◆ WHAT IS EXPECTED
The entries below should be quoted exactly, with no pictures carried over.

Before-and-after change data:
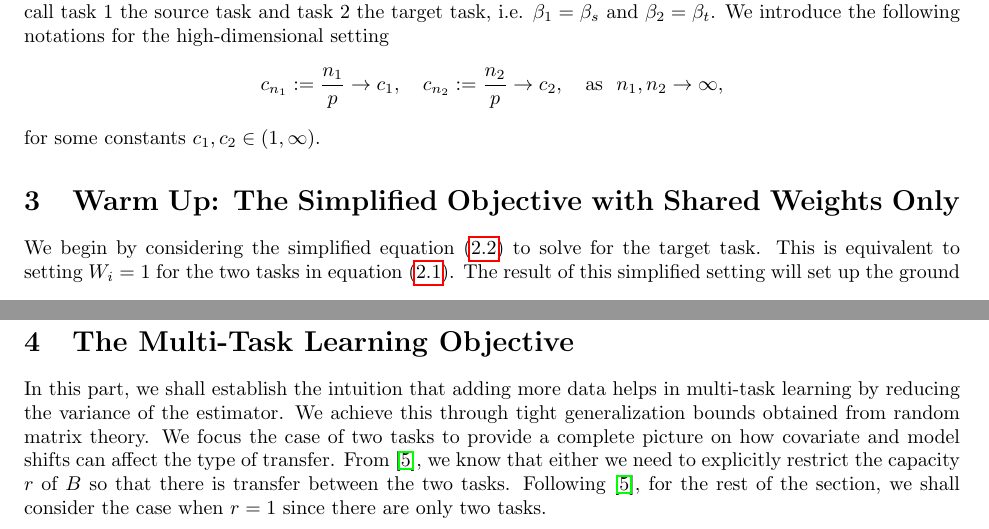
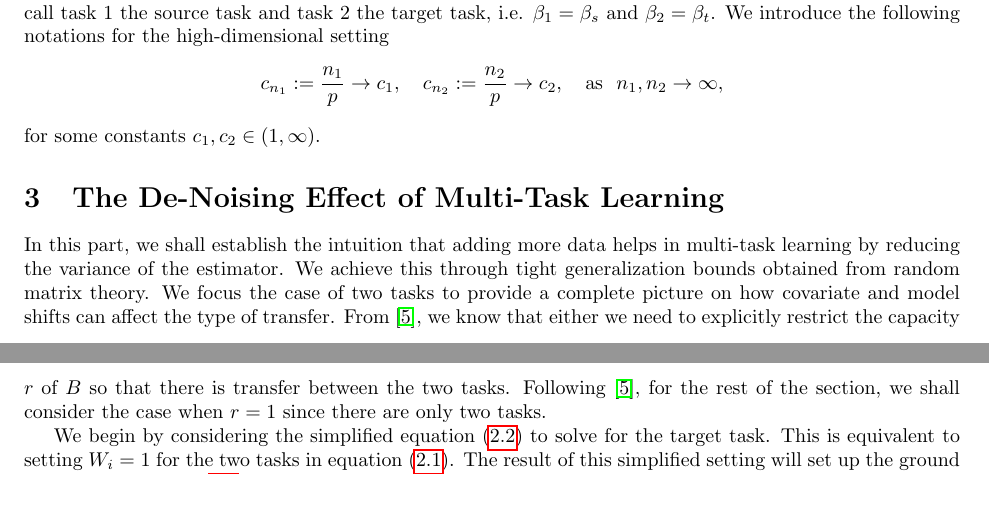
Before and after one commit to VirtuosoResearch/Transfer_learning_random_matrix_simulations, a LaTeX document (writeup/main.tex, which reads writeup/two_task.tex): two parts of pages 3 and 8 of 12 before the commit and two parts of pages 3 and 4 of 12 after it, joined at a grey line, cut so that both start at the same text, the shorter picture padded with empty space. Compiled offline with pdfLaTeX.

Commit message:
finish reorg

```diff
--- a/writeup/two_task.tex
+++ b/writeup/two_task.tex
@@ -1,4 +1,13 @@
-\section{Warm Up: The Simplified Objective with Shared Weights Only}
+\section{The De-Noising Effect of Multi-Task Learning}
+
+
+In this part, we shall establish the intuition that adding more data helps in multi-task learning by reducing the variance of the estimator.
+We achieve this through tight generalization bounds obtained from random matrix theory.
+We focus the case of two tasks to provide a complete picture on how covariate and model shifts can affect the type of transfer.
+From \cite{WZR20}, we know that either we need to explicitly restrict the capacity $r$ of $B$ so that there is transfer between the two tasks.
+Following \cite{WZR20}, for the rest of the section, we shall consider the case when $r=1$ since there are only two tasks.
+
+
 
 %In this case, $\beta_s$ and $\beta_t$ are different.
 %, or implicitly add a regularization on $B$.
@@ -302,16 +320,4 @@ For now, we assume that the random variables $x_{ij}$ are i.i.d. Gaussian, but w
 
 
 
-
-%\section{The De-Noising Effect of Multi-Task Learning}
-
-\section{The Multi-Task Learning Objective}
-
-In this part, we shall establish the intuition that adding more data helps in multi-task learning by reducing the variance of the estimator.
-We achieve this through tight generalization bounds obtained from random matrix theory.
-We focus the case of two tasks to provide a complete picture on how covariate and model shifts can affect the type of transfer.
-From \cite{WZR20}, we know that either we need to explicitly restrict the capacity $r$ of $B$ so that there is transfer between the two tasks.
-Following \cite{WZR20}, for the rest of the section, we shall consider the case when $r=1$ since there are only two tasks.
-
-
 \section{The Case with $k$ Tasks of the Same Covariates}
```
Also changed, not shown: writeup/main.pdf, writeup/two_task.tex (11 more changed lines).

◆ WRITTEN REPLY
Before and after one commit to VirtuosoResearch/Transfer_learning_random_matrix_simulations, a LaTeX document (writeup/main.tex, which reads writeup/two_task.tex): two parts of pages 3 and 8 of 12 before the commit and two parts of pages 3 and 4 of 12 after it, joined at a grey line, cut so that both start at the same text, the shorter picture padded with empty space. Compiled offline with pdfLaTeX.

Commit message:
finish reorg

```diff
--- a/writeup/two_task.tex
+++ b/writeup/two_task.tex
@@ -1,4 +1,13 @@
-\section{Warm Up: The Simplified Objective with Shared Weights Only}
+\section{The De-Noising Effect of Multi-Task Learning}
+
+
+In this part, we shall establish the intuition that adding more data helps in multi-task learning by reducing the variance of the estimator.
+We achieve this through tight generalization bounds obtained from random matrix theory.
+We focus the case of two tasks to provide a complete picture on how covariate and model shifts can affect the type of transfer.
+From \cite{WZR20}, we know that either we need to explicitly restrict the capacity $r$ of $B$ so that there is transfer between the two tasks.
+Following \cite{WZR20}, for the rest of the section, we shall consider the case when $r=1$ since there are only two tasks.
+
+
 
 %In this case, $\beta_s$ and $\beta_t$ are different.
 %, or implicitly add a regularization on $B$.
@@ -302,16 +320,4 @@ For now, we assume that the random variables $x_{ij}$ are i.i.d. Gaussian, but w
 
 
 
-
-%\section{The De-Noising Effect of Multi-Task Learning}
-
-\section{The Multi-Task Learning Objective}
-
-In this part, we shall establish the intuition that adding more data helps in multi-task learning by reducing the variance of the estimator.
-We achieve this through tight generalization bounds obtained from random matrix theory.
-We focus the case of two tasks to provide a complete picture on how covariate and model shifts can affect the type of transfer.
-From \cite{WZR20}, we know that either we need to explicitly restrict the capacity $r$ of $B$ so that there is transfer between the two tasks.
-Following \cite{WZR20}, for the rest of the section, we shall consider the case when $r=1$ since there are only two tasks.
-
-
 \section{The Case with $k$ Tasks of the Same Covariates}
```
Also changed, not shown: writeup/main.pdf, writeup/two_task.tex (11 more changed lines).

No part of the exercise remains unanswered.